I’ve always been interested in birds and their place in our environment. My home has a waterway behind it and my yard is frequented by White Egrets, Great Blue Herons, Little Green Herons, and a whole assortment of the usual backyard birds at various times of the year such as Cardinals, Crows, Hawks, Sparrows, Warblers, Bluebirds, and Painted Bunting. I began to include these beautiful creatures in my otherwise abstract paintings. I've had a great deal of fun working to resolve this real and abstract contradiction.



        . My watercolor and acrylic painting sometimes explores repetitive patterns and relationships between colors and shapes and their connection to the natural world.  On a trip to Great Britain , I saw the use of RUNES in ancient religious structures and burial sites. My paintings that incorporate references to Runes are intended to visually explore and interpret the natural use of Runes in the ancient Celtic cultures in the purer light of contemporary painting.  Ancient uses of the Runes included “scripts” and “poems” of related Runes and I have included a script of secondary Runes associated with the primary Rune in my paintings. I'm also interested in exploring the meanings of petroglyphs and symbols of other ancient cultures.




        The last couple of years I was on the faculty at Jacksonville University, I studied Creative Writing with Robert Stanton.  I found the creative process in this art form very much like painting.  In fact, I simply “saw” a scene visually and then described it in sensory terms.  No doubt there are other methods of approaching writing but this worked for me.

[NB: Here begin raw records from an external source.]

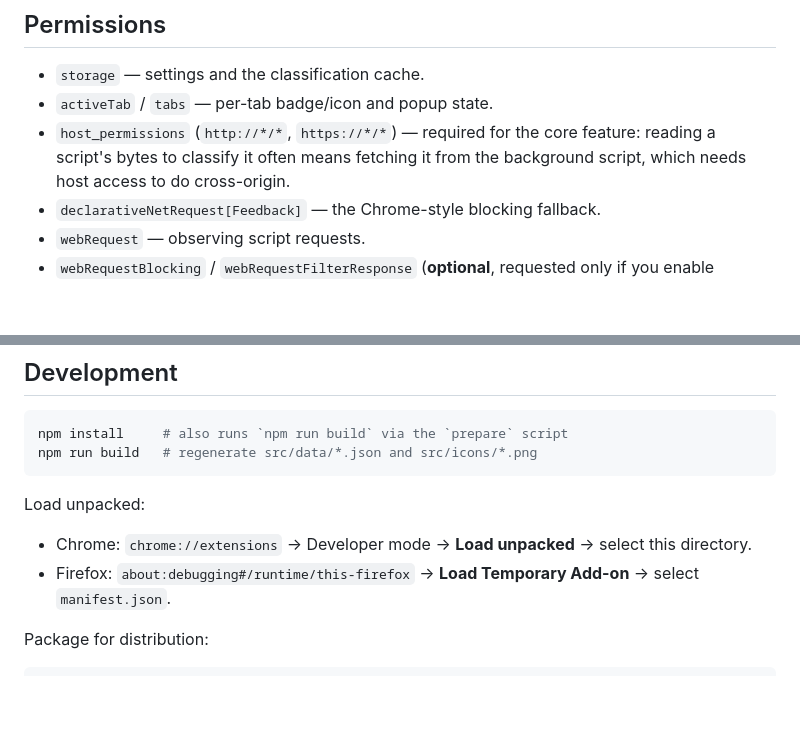
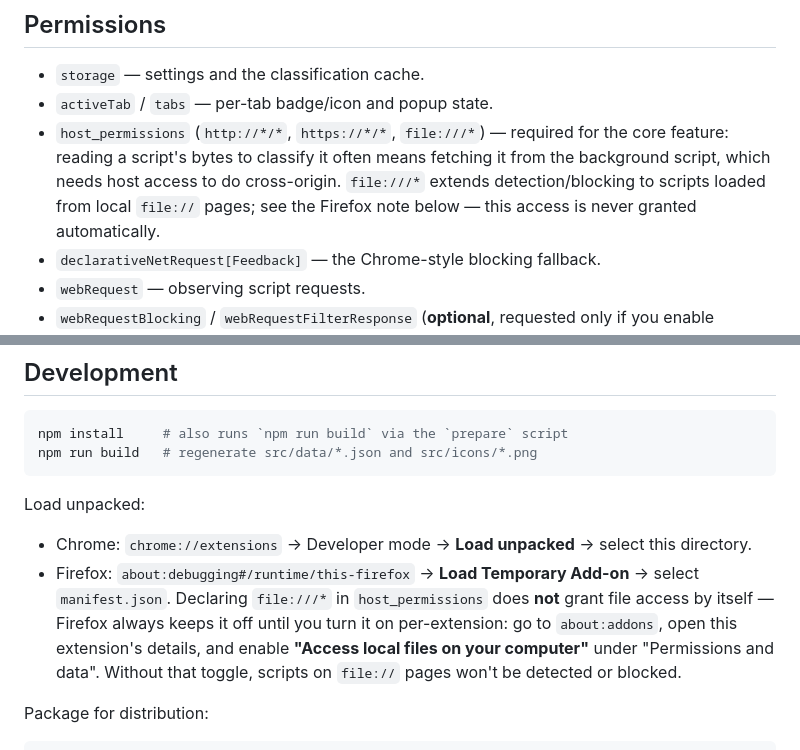
Before and after one commit to brettz9/license-detector, a Markdown page: README.md, 2 parts joined by grey strips. Rendered like a GitHub page; blank space fills up the shorter version.

Commit message:
docs: README info on file: URLs in Firefox

```diff
--- a/README.md
+++ b/README.md
@@ -97,9 +97,12 @@ observes an inline script it has generally already run.
 
 - `storage` — settings and the classification cache.
 - `activeTab` / `tabs` — per-tab badge/icon and popup state.
-- `host_permissions` (`http://*/*`, `https://*/*`) — required for the core
-  feature: reading a script's bytes to classify it often means fetching it
-  from the background script, which needs host access to do cross-origin.
+- `host_permissions` (`http://*/*`, `https://*/*`, `file:///*`) — required
+  for the core feature: reading a script's bytes to classify it often means
+  fetching it from the background script, which needs host access to do
+  cross-origin. `file:///*` extends detection/blocking to scripts loaded
+  from local `file://` pages; see the Firefox note below — this access is
+  never granted automatically.
 - `declarativeNetRequest[Feedback]` — the Chrome-style blocking fallback.
 - `webRequest` — observing script requests.
 - `webRequestBlocking` / `webRequestFilterResponse` (**optional**, requested
@@ -118,7 +121,12 @@ Load unpacked:
 - Chrome: `chrome://extensions` -> Developer mode -> **Load unpacked** ->
   select this directory.
 - Firefox: `about:debugging#/runtime/this-firefox` -> **Load Temporary
-  Add-on** -> select `manifest.json`.
+  Add-on** -> select `manifest.json`. Declaring `file:///*` in
+  `host_permissions` does **not** grant file access by itself — Firefox
+  always keeps it off until you turn it on per-extension: go to
+  `about:addons`, open this extension's details, and enable **"Access local
+  files on your computer"** under "Permissions and data". Without that
+  toggle, scripts on `file://` pages won't be detected or blocked.
 
 Package for distribution:
 
```
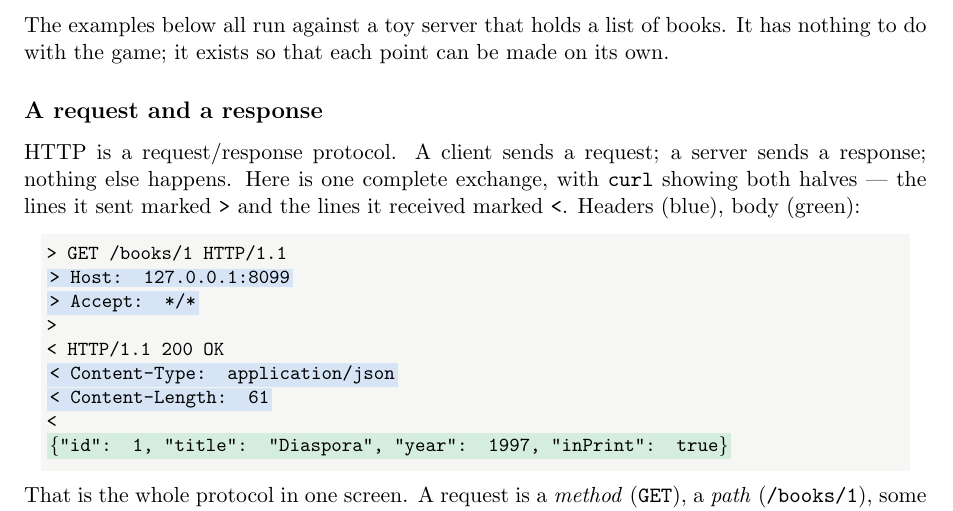
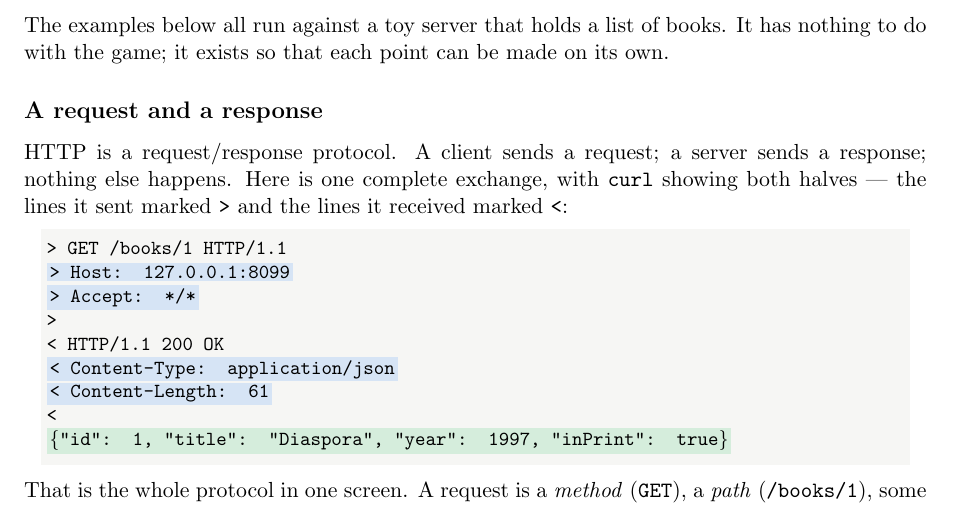
Before and after one commit to RaggedR/stalin, a LaTeX document (orestis.tex): part of page 7 of 23, cut so that both start at the same text. Compiled offline with pdfLaTeX.

Commit message:
orestis: undo the legend
Reverts bbd30f5.

Co-Authored-By: Claude Opus 5 (1M context) <noreply@anthropic.com>

```diff
--- a/orestis.tex
+++ b/orestis.tex
@@ -491,8 +491,7 @@ do with the game; it exists so that each point can be made on its own.
 
 HTTP is a request/response protocol. A client sends a request; a server sends a response;
 nothing else happens. Here is one complete exchange, with \texttt{curl} showing both halves ---
-the lines it sent marked \texttt{>} and the lines it received marked \texttt{<}.
-Headers (blue), body (green):
+the lines it sent marked \texttt{>} and the lines it received marked \texttt{<}:
 
 \begin{center}
 \colorbox{codebg}{\begin{minipage}{0.95\linewidth}\ttfamily\small
```
Also changed, not shown: orestis.pdf.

        I make no apologies for my religion.  In this age of political correctness people sometimes seem to bend over backwards to keep from offending anyone of any religious group or anti-religious group, except for Christians.  I teach a Sunday School class and have learned a great deal as a result of reading the Holy Bible.  The Book is a documentary of the relationship of an entire people with God and how they were affected by that relationship.  Being the chosen people was not an easy task for Israel and it is not easy for the extension of Judaism into Christianity by Jesus, the Messiah.